I so enjoyed the theme of today’s general audience, especially a few of the Pope’s remarks in the full audience catechesis. Here is a sample (watch what he calls the devil!): “I consider it necessary to include at this point a reminder of an attitude essential if all the work done to discern for the best and take the good decision is not to be lost, and this would be the attitude of vigilance. We have done discernment, consolation and desolation; we have chosen something … everything is going well, but now, vigilance: the attitude of vigilance. Because in effect there is a risk, and it is that the “spoilsport”, that is, the Evil One, can ruin everything, making us go back to the beginning, indeed, in an even worse condition. And this happens, so we must be attentive and vigilant.”
Lots of good lessons in this papal talk on vigilance.
POPE AT AUDIENCE: A GOOD DISCIPLE IS VIGILANT

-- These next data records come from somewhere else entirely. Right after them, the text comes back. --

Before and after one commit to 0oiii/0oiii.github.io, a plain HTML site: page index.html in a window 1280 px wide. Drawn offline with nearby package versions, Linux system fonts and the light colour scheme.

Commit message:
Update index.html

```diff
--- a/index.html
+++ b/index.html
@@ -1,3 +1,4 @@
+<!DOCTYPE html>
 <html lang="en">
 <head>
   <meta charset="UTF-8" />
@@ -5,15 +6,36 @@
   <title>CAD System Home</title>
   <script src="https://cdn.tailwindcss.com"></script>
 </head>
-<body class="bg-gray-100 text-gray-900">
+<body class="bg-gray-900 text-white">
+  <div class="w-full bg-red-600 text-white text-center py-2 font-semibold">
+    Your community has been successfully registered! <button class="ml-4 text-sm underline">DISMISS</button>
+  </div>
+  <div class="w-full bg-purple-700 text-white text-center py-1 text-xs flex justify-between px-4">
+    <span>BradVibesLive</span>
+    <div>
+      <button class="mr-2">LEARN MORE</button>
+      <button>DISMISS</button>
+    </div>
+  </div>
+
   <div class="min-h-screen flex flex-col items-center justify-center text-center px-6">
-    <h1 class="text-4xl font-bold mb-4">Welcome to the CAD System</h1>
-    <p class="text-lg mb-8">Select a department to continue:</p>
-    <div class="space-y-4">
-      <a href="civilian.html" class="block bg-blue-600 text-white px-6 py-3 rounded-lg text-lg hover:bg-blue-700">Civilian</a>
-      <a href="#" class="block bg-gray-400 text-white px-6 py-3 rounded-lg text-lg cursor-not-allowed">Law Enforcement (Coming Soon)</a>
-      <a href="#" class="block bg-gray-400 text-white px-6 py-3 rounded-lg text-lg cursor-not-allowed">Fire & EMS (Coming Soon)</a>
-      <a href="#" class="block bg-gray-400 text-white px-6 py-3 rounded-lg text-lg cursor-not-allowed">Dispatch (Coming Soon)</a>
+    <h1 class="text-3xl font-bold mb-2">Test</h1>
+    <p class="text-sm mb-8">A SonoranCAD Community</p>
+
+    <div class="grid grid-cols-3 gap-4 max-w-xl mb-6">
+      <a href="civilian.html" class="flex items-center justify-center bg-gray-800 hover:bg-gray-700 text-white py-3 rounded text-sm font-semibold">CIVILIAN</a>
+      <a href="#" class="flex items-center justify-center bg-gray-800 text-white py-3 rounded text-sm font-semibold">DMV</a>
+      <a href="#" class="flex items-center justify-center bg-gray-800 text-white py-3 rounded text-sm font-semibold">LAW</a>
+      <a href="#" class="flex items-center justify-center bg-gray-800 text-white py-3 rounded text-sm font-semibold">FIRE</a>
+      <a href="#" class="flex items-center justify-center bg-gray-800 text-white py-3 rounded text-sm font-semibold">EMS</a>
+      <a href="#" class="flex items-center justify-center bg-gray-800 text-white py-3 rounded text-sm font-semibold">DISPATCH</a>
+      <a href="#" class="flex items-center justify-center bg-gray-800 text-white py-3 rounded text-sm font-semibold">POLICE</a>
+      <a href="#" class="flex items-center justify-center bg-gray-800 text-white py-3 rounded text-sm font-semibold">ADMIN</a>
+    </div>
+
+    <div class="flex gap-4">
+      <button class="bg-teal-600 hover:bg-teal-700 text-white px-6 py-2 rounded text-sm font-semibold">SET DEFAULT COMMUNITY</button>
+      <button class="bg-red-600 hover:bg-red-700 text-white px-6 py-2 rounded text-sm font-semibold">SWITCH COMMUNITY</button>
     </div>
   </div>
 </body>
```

Pope Francis comes to “the final phase of catechesis on discernment” at the weekly General Audience, focusing his reflections on the importance of vigilance.
By Christopher Wells (vaticannews)
Over the course of the past few weeks, Pope Francis’ weekly catechesis has focused on different aspects of discernment, from prayer, self-knowledge, desire, and the “book of life”; to desolation and consolation, the matter of discernment; and, most recently, the confirmation that accompanies the choices made.
At Wednesday’s General Audience, Pope Francis began the “final phase of this journey of catechesis,” reflecting on the attitude of vigilance, an attitude essential to ensuring that the work of discernment is not in vain.
There is a genuine risk, the Pope explained, that the Evil One could “ruin everything,” leaving us even worse than we were to start with.
“This is why it is indispensable to be vigilant. Therefore, today it seemed appropriate to emphasize this attitude, which we all need for the discernment process to succeed.”
The good disciple is vigilant
The Holy Father pointed out that the Lord Himself, in the Gospels, insisted on the fact that “the good disciple is vigilant” and does not slumber, but instead remains “alert and ready to do his duty.” (CNA photo)
He recalled Jesus’ admonition, “Let your loins be girded and your lamps burning… blessed are those servants whom the master finds awake when he comes.” This, the Pope said, “is the frame of mind fo the Christians who await the final coming of the Lord; but can also be seen as the normal attitude to have in the conduct of life.”
Without vigilance, we risk everything
He warned, “If vigilance is lacking, there is a very high risk that all will be lost.” This risk is not primarily psychological, but spiritual, “a real snare of the evil spirit,” who waits till we become complacent in order to ensnare us.
Turning to the Gospel passage chosen for Wednesday’s audience, Pope Francis noted that in the short parable that was proclaimed, the unclean spirit, having been cast out of the house, returns with seven spirits even worse than himself. “How is it possible for them to enter undisturbed?” the Pope asked. He explained that this came about because the homeowner had become complacent, in love with himself, and “had stopped waiting for the Lord.”
“When we trust too much in ourselves and not in God’s grace, then the Evil One finds the door open. So, he organizes the expedition and takes possession of that house.”
One must remain vigilant
It might seem impossible to fall from a good state to a state even worse than when one started, but it can and does happen, the Pope said. “Everyone can confirm this by thinking back on their own personal history.”
Pope Francis concluded, “It is not enough to carry out good discernment and to make a good choice. One must remain vigilant.”
“Vigilance is a sign of wisdom, it is above all a sign of humility, which is the high road of the Christian life.”